Photo by Jeremy D. Larson
Zee Avi is a tiny woman. She is, in fact, one of the smallest adults Ive ever seen. But when she mounted the stage with her ukulele, all four-foot-nothing of her, and leaned into that microphone, a voice poured out that was truly larger than life.
Opener Matt Jennings played a grungy set on guitar backed by a bassist and drummer. For being pretty basic guitar rock, his music has a lot of warm texture to it. Sorry to rock your faces off, he offered in genuine recognition of how different his style is from Avis. The spotlight tonight was all on her, and after a short set his band ceded the stage.
Avi’s set drew heavily from her latest LP, Ghostbird, including chill opener Milestone Moon and must-listen highlights 31 Days, Swell Window, and Stay In The Clouds. As soon as she opened her mouth, everyone could tell this was a different kind of show. The voice that floods from her throat is so much more in personwarmer, deeper, bigger, downright startling when it issues from such a petite person. Between songs, Avi looked her 23 years, a tad shy to talk until she warmed up the crowd.
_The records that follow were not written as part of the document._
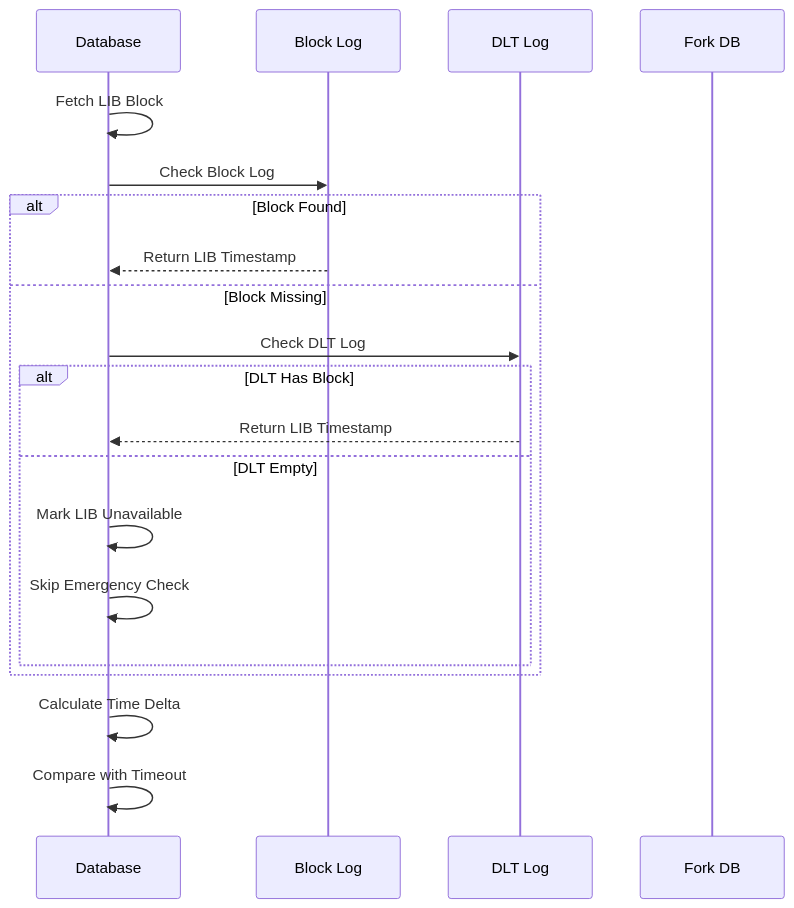
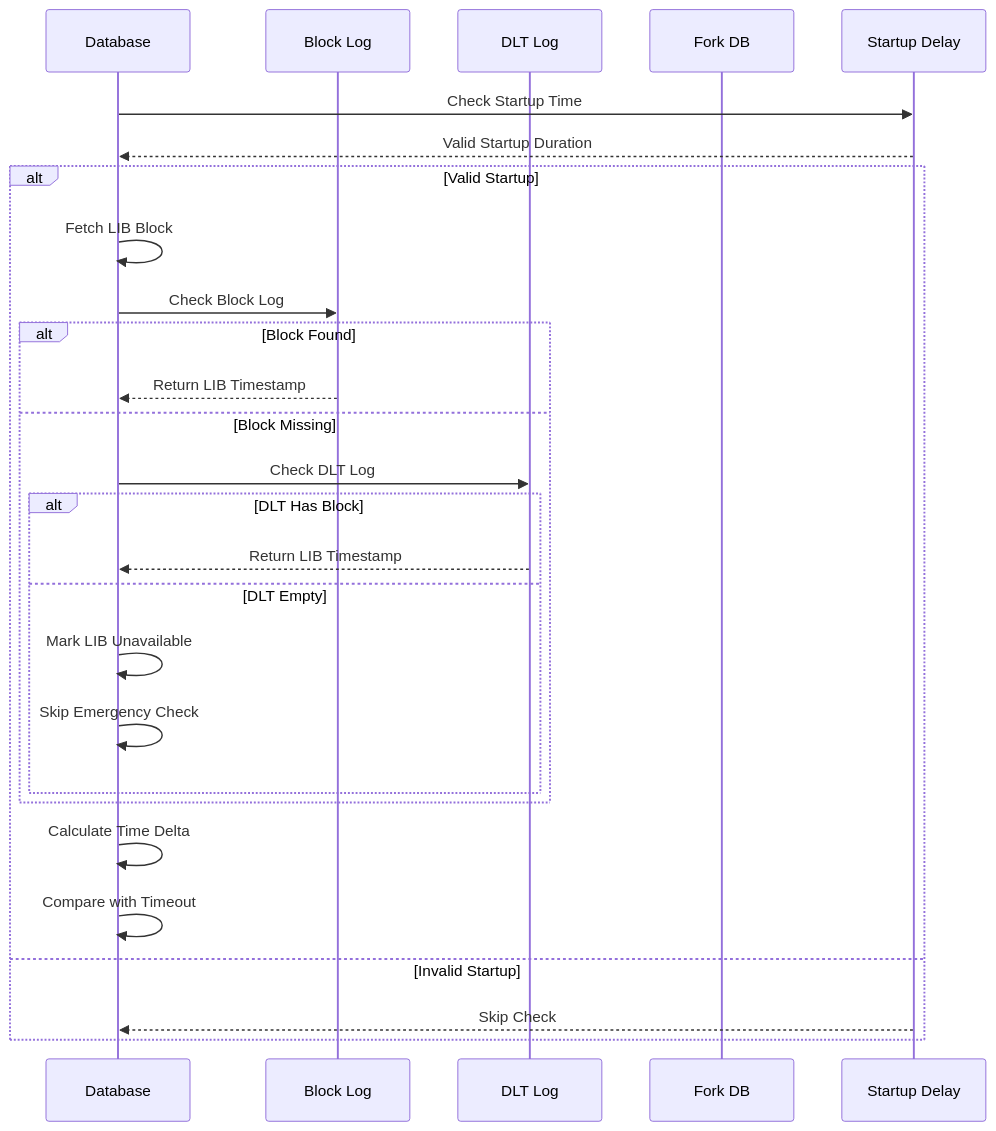
One commit to VIZ-Blockchain/viz-cpp-node changed the fourth of 8 diagrams in .qoder/repowiki/en/content/Core Libraries/Emergency Consensus System.md. Above: the diagram before and after it, drawn with Mermaid. The commit also changed other lines of this file and 3 other files, not shown here.

````diff
--- a/.qoder/repowiki/en/content/Core Libraries/Emergency Consensus System.md
+++ b/.qoder/repowiki/en/content/Core Libraries/Emergency Consensus System.md
@@ -220,22 +235,29 @@
 ```mermaid
 sequenceDiagram
 participant DB as Database
 participant BL as Block Log
 participant DLT as DLT Log
 participant FD as Fork DB
+participant SD as Startup Delay
+DB->>SD : Check Startup Time
+SD-->>DB : Valid Startup Duration
+alt Valid Startup
 DB->>DB : Fetch LIB Block
 DB->>BL : Check Block Log
 alt Block Found
 BL-->>DB : Return LIB Timestamp
 else Block Missing
 DB->>DLT : Check DLT Log
 alt DLT Has Block
 DLT-->>DB : Return LIB Timestamp
 else DLT Empty
 DB->>DB : Mark LIB Unavailable
 DB->>DB : Skip Emergency Check
 end
 end
 DB->>DB : Calculate Time Delta
 DB->>DB : Compare with Timeout
+else Invalid Startup
+SD-->>DB : Skip Check
+end
 ```
````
The minute she sang, though, belting forth her mix of jazzy, island-flavored tunes, an otherworldly confidence showed.
Favorites like Just You And Me and Bitter Heart, both off her self-titled debut, drew a modest sing-along; the crowd was hesitant to make any noise when there was a chance that Avi might sing. Not that they could possibly have drowned her out. The deep, honeyed tones that issued from her resounded through the room and vibrated the walls with their persistent gentle warmth.
The oft-requested stunner Concrete Wall (begged for a la Freebird) took on a remarkable depth live. The guitar player filled in the distinctive vocal backing while Avi sang the verses and pounded startlingly on a kick drum, giving a forceful punctuation to the sharper lines (You make me want to show this shoe [hit] right through that concrete wall [hit hit] ). Between drumbeats, she danced with the mallet held above her head, lending a very realistic feeling of conflict to the songwhen will her anger flare, the drum sound?
Photo by Jeremy D. Larson
And yet she was so pleased to be there. When she closed her encore with the customary Thank you, Chicago!, the crowd actually thanked her back. Avi smiled, looked down, appearing overwhelmed by the affection so tangible in the small room. Genuine joy in beautiful music: Its enough to remind us why we listen in the first place.
Just You And Me
The Book of Morris Johnson
Siboh Kitak Nangis
Stay In The Clouds
Roll Your Head In The Sun